The Joulter Cays were designated as a globally important bird area (IBA) for the threatened Piping Plover in 2012. The IBA supports more than four percent of the global population of the species. This assembly is an important step in the process of formally protecting the region, an action that will benefit all wildlife utilizing the Cays and help preserve the natural heritage of the Bahamas. Audubon research expeditions in 2012 recorded previously unknown wintering locations for Red Knots, whose population has declined to alarming levels in recent years. This revealed the region’s importance for the species, along with other declining shorebirds.
“It is clear to me that the Joulter Cays and Andros West Side National Park represent tremendous opportunity for our people” said the Honorable Kenred Dorsett. “The Piping Plover is a species of bird whose numbers are dwindling in the United States, but there are significant numbers that fly here during the winter season between July and March. I dare say that it is a Bahamian bird.”
Red Knots have one of the longest annual migrations on the planet, over 9,000 miles between their wintering grounds in far South America and their breeding grounds in the Canadian Arctic. But not all of them make this long migration. Audubon’s research shows that some overwinter in the Bahamas. Additional research is needed to better understand the importance of the Bahamas to Red Knots during migration.
The majority of Red Knots seen (172) in the Bahamas were on the Joulter Cays, including one which had a leg band indicating that it had passed through Delaware Bay during its migration to the Arctic. The banded Red Knot, Light Green Flag H5M, was originally banded in May 2008 at Moores Beach, NJ. Since then, the bird has been seen five times along the coast of the U.S. but was never recorded internationally, until Audubon scientists discovered it in the Bahamas.
As part their journey north, Red Knots stop along Atlantic coast beaches to rest, forage and pack on fat that will sustain them during migration. Many stopover on the beaches of the Delaware Bay, feeding on the billions of horseshoe crab eggs that line the shores, before continuing on to Arctic breeding grounds. Red Knot numbers have sharply declined in the past decade due to the increase in harvesting of horseshoe crabs, loss of habitat and other threats. The species has recently been proposed to be listed as “threatened” under the Endangered Species Act.
Findings from Audubon’s research are helping to better understand the importance of the Bahamas and places like the Joulter Cays to Piping Plovers, Red Knots and other shorebirds. This is an essential step in protecting shorebirds and recovering their populations.

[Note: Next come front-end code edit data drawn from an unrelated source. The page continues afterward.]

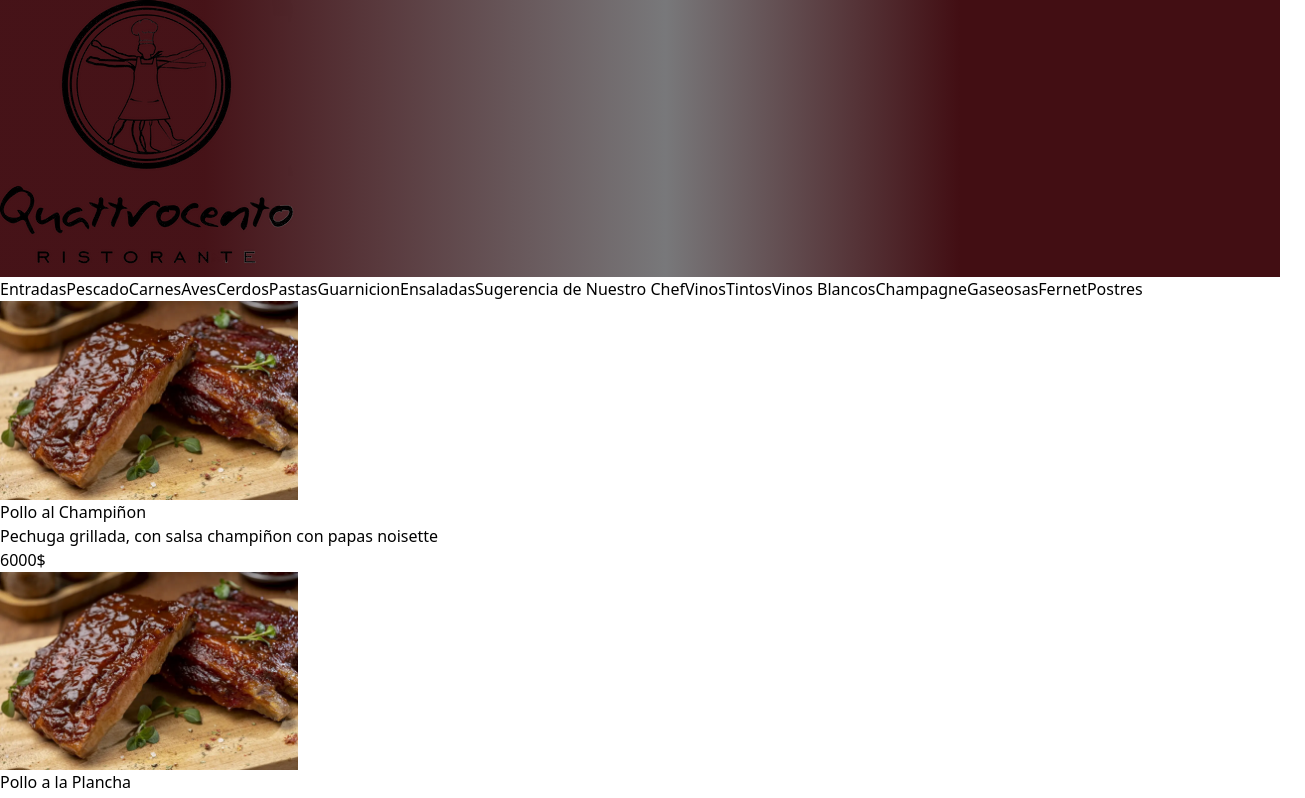
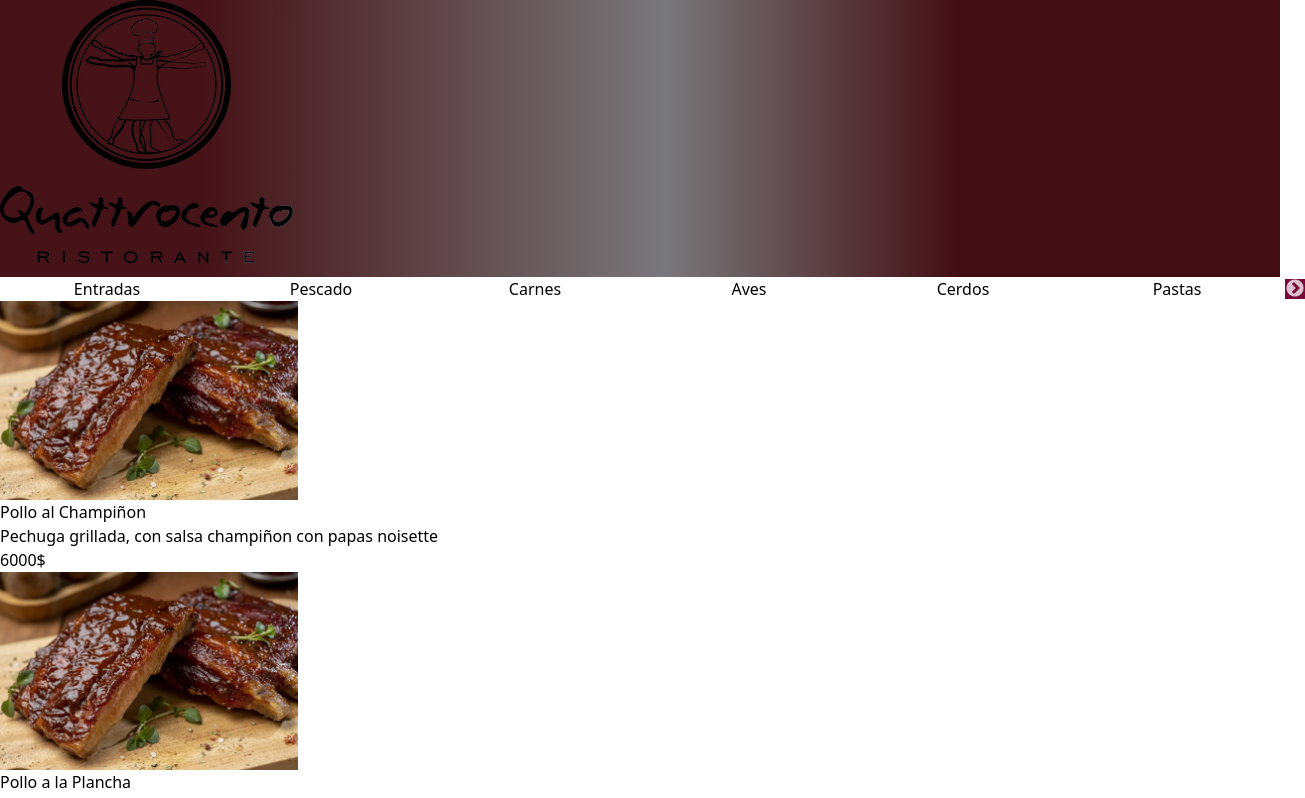
Before and after one commit to Ulises-Gordillo-1999/carta-quatroccento, a React (Vite) app: page / in a window 1280 px wide. Shown: the top 798 px of the page, 1305 px wide, since content can reach past the window. Built offline with nearby package versions, Linux system fonts and the light colour scheme.

Commit message:
se configuro navbar con react-slick

```diff
--- a/src/Navbar.jsx
+++ b/src/Navbar.jsx
@@ -1,113 +1,186 @@
 import React from "react";
+import Slider from "react-slick";
+import "slick-carousel/slick/slick.css";
+import "slick-carousel/slick/slick-theme.css";
+
+function SampleNextArrow(props) {
+  const { className, style, onClick } = props;
+  return (
+    <div
+      className={className}
+      style={{ ...style, display: "block", background: "#79093a" }}
+      onClick={onClick}
+    />
+  );
+}
+
+function SamplePrevArrow(props) {
+  const { className, style, onClick } = props;
+  return (
+    <div
+      className={className}
+      style={{ ...style, display: "block", background: "#79093a" }}
+      onClick={onClick}
+    />
+  );
+}
+
 
 export default function Navbar({ clickCategoria }) {
+
+  var settings = {
+    dots: false,
+    infinite: true,
+    speed: 500,
+    slidesToShow: 6,
+    slidesToScroll: 4,
+    initialSlide: 0,
+    nextArrow: <SampleNextArrow />,
+    prevArrow: <SamplePrevArrow />,
+    responsive: [
+      {
+        breakpoint: 1024,
+        settings: {
+          slidesToShow: 3,
+          slidesToScroll: 3,
+          infinite: true,
+          dots: false,
+        },
+      },
+      {
+        breakpoint: 600,
+        settings: {
+          slidesToShow: 3,
+          slidesToScroll: 3,
+        },
+      },
+      {
+        breakpoint: 480,
+        settings: {
+          slidesToShow: 3,
+          slidesToScroll: 2,
+        },
+      },
+    ],
+  };
+
   return (
-    <div className="flex flex-row w-full sm:justify-between md:justify-between lg:justify-between xl:justify-between justify-center items-center text-center mx-2 px-2">
+    <div className="container w-[250px] text-sm mx-auto mt-4 sm:w-[400px] sm:text-sm md:w-[500px] md:text-base lg:w-[750px] lg:text-lg 2xl:w-[1200px] 2xl:text-xl ">
+
+      <Slider {...settings} className="mt-2">
         <button
           onClick={clickCategoria}
           value={"entradas"}
-        className=" w-full sm:text-xs md:text-xs lg:text-sm xl:text-lg 2xl:text-lg bg-slate-100 rounded-lg hover:transition hover:scale-125 hover:bg-[#79093a] hover:text-white"
+          className="bg-slate-100 rounded-lg hover:transition hover:scale-125 hover:bg-[#79093a] hover:text-white my-4 mx-2 px-2"
         >
           Entradas
         </button>
         <button
           onClick={clickCategoria}
           value={"pescado"}
-        className=" w-full sm:text-xs md:text-xs lg:text-sm xl:text-lg 2xl:text-lg bg-slate-100 rounded-lg hover:transition hover:scale-125 hover:bg-[#79093a] hover:text-white"
+          className="bg-slate-100 rounded-lg hover:transition hover:scale-125 hover:bg-[#79093a] hover:text-white my-4 mx-2 px-2"
         >
           Pescado
         </button>
         <button
           onClick={clickCategoria}
           value={"carnes"}
-        className=" w-full sm:text-xs md:text-xs lg:text-sm xl:text-lg 2xl:text-lg bg-slate-100 rounded-lg hover:transition hover:scale-125 hover:bg-[#79093a] hover:text-white"
+          className="bg-slate-100 rounded-lg hover:transition hover:scale-125 hover:bg-[#79093a] hover:text-white my-4 mx-2 px-2"
         >
           Carnes
         </button>
         <button
           onClick={clickCategoria}
           value={"aves"}
-        className=" w-full sm:text-xs md:text-xs lg:text-sm xl:text-lg 2xl:text-lg bg-slate-100 rounded-lg hover:transition hover:scale-125 hover:bg-[#79093a] hover:text-white"
+          className="bg-slate-100 rounded-lg hover:transition hover:scale-125 hover:bg-[#79093a] hover:text-white my-4 mx-2 px-2"
         >
           Aves
         </button>
         <button
           onClick={clickCategoria}
           value={"cerdos"}
-        className=" w-full sm:text-xs md:text-xs lg:text-sm xl:text-lg 2xl:text-lg bg-slate-100 rounded-lg hover:transition hover:scale-125 hover:bg-[#79093a] hover:text-white"
+          className="bg-slate-100 rounded-lg hover:transition hover:scale-125 hover:bg-[#79093a] hover:text-white my-4 mx-2 px-2"
         >
           Cerdos
         </button>
         <button
           onClick={clickCategoria}
           value={"pastas"}
-        className=" w-full sm:text-xs md:text-xs lg:text-sm xl:text-lg 2xl:text-lg bg-slate-100 rounded-lg hover:transition hover:scale-125 hover:bg-[#79093a] hover:text-white"
+          className="bg-slate-100 rounded-lg hover:transition hover:scale-125 hover:bg-[#79093a] hover:text-white my-4 mx-2 px2"
         >
           Pastas
         </button>
         <button
           onClick={clickCategoria}
-        value={"guarnicion"}
-        className=" w-full sm:text-xs md:text-xs lg:text-sm xl:text-lg 2xl:text-lg bg-slate-100 rounded-lg hover:transition hover:scale-125 hover:bg-[#79093a] hover:text-white"
+          value={"contornos"}
+          className="bg-slate-100 rounded-lg hover:transition hover:scale-125 hover:bg-[#79093a] hover:text-white my-4 mx-2 px-2"
         >
-        Guarnicion
+          Contornos
         </button>
         <button
           onClick={clickCategoria}
           value={"ensaladas"}
-        className=" w-full sm:text-xs md:text-xs lg:text-sm xl:text-lg 2xl:text-lg bg-slate-100 rounded-lg hover:transition hover:scale-125 hover:bg-[#79093a] hover:text-white"
+          className="bg-slate-100 rounded-lg hover:transition hover:scale-125 hover:bg-[#79093a] hover:text-white my-4 mx-2 px-2"
         >
           Ensaladas
         </button>
         <button
           onClick={clickCategoria}
           value={"recomendado-chef"}
-        className="w-4/5 text- sm:text-xs md:text-xs lg:text-sm xl:text-lg 2xl:text-lg bg-slate-100 rounded-lg hover:transition hover:scale-125 hover:bg-[#79093a] hover:text-white p-2 mt-4"
+          className="bg-slate-100 rounded-lg hover:transition hover:scale-125 hover:bg-[#79093a] hover:text-white my-4 mx-2 px-2"
         >
           Sugerencia de Nuestro Chef
         </button>
         <button
           onClick={clickCategoria}
           value={"vinos-tintos"}
-        className=" w-full sm:text-xs md:text-xs lg:text-sm xl:text-lg 2xl:text-lg bg-slate-100 rounded-lg hover:transition hover:scale-125 hover:bg-[#79093a] hover:text-white"
+          className="bg-slate-100 rounded-lg hover:transition hover:scale-125 hover:bg-[#79093a] hover:text-white my-4 mx-2 px-2"
         >
           VinosTintos
         </button>
         <button
           onClick={clickCategoria}
           value={"vinos-blancos"}
-        className=" w-full sm:text-xs md:text-xs lg:text-sm xl:text-lg 2xl:text-lg bg-slate-100 rounded-lg hover:transition hover:scale-125 hover:bg-[#79093a] hover:text-white"
+          className="bg-slate-100 rounded-lg hover:transition hover:scale-125 hover:bg-[#79093a] hover:text-white my-4 mx-2 px-2"
         >
           Vinos Blancos
         </button>
         <button
           onClick={clickCategoria}
           value={"champagne"}
-        className=" w-full sm:text-xs md:text-xs lg:text-sm xl:text-lg 2xl:text-lg bg-slate-100 rounded-lg hover:transition hover:scale-125 hover:bg-[#79093a] hover:text-white"
+          className="bg-slate-100 rounded-lg hover:transition hover:scale-125 hover:bg-[#79093a] hover:text-white my-4 mx-2 px-2"
         >
           Champagne
         </button>
         <button
           onClick={clickCategoria}
-        value={"gaseosas"}
-        className=" w-full sm:text-xs md:text-xs lg:text-sm xl:text-lg 2xl:text-lg bg-slate-100 rounded-lg hover:transition hover:scale-125 hover:bg-[#79093a] hover:text-white"
+          value={"bebidas con alcohol"}
+          className="bg-slate-100 rounded-lg hover:transition hover:scale-125 hover:bg-[#79093a] hover:text-white my-4 mx-2 px-2"
         >
-        Gaseosas
+          Bebidas con alcohol
         </button>
         <button
           onClick={clickCategoria}
-        value={"fernet"}
-        className=" w-full sm:text-xs md:text-xs lg:text-sm xl:text-lg 2xl:text-lg bg-slate-100 rounded-lg hover:transition hover:scale-125 hover:bg-[#79093a] hover:text-white"
+          value={"bebidas sin alcohol"}
+          className="bg-slate-100 rounded-lg hover:transition hover:scale-125 hover:bg-[#79093a] hover:text-white my-4 mx-2 px-2"
         >
-        Fernet
+          Bebidas sin alcohol
+        </button>
+        <button
+          onClick={clickCategoria}
+          value={"aperitivos"}
+          className="bg-slate-100 rounded-lg hover:transition hover:scale-125 hover:bg-[#79093a] hover:text-white my-4 mx-2 px-2"
+        >
+          Aperitivos
         </button>
         <button
           onClick={clickCategoria}
           value={"postres"}
-        className=" w-full sm:text-xs md:text-xs lg:text-sm xl:text-lg 2xl:text-lg bg-slate-100 rounded-lg hover:transition hover:scale-125 hover:bg-[#79093a] hover:text-white"
+          className="bg-slate-100 rounded-lg hover:transition hover:scale-125 hover:bg-[#79093a] hover:text-white my-4 mx-2 px-2"
         >
           Postres
         </button>
+      </Slider>
     </div>
   );
 }
```
Lines whose indentation alone changed are shown as unchanged.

“We have always known that the Joulter Cays were important for fly fishing but the discovery of significant numbers of wintering Piping Plovers and other shorebirds like the Red Knot has been phenomenal and has significantly elevated the area’s importance to the Bahamas and the international community,” said Eric Carey, executive director for the Bahamas National Trust.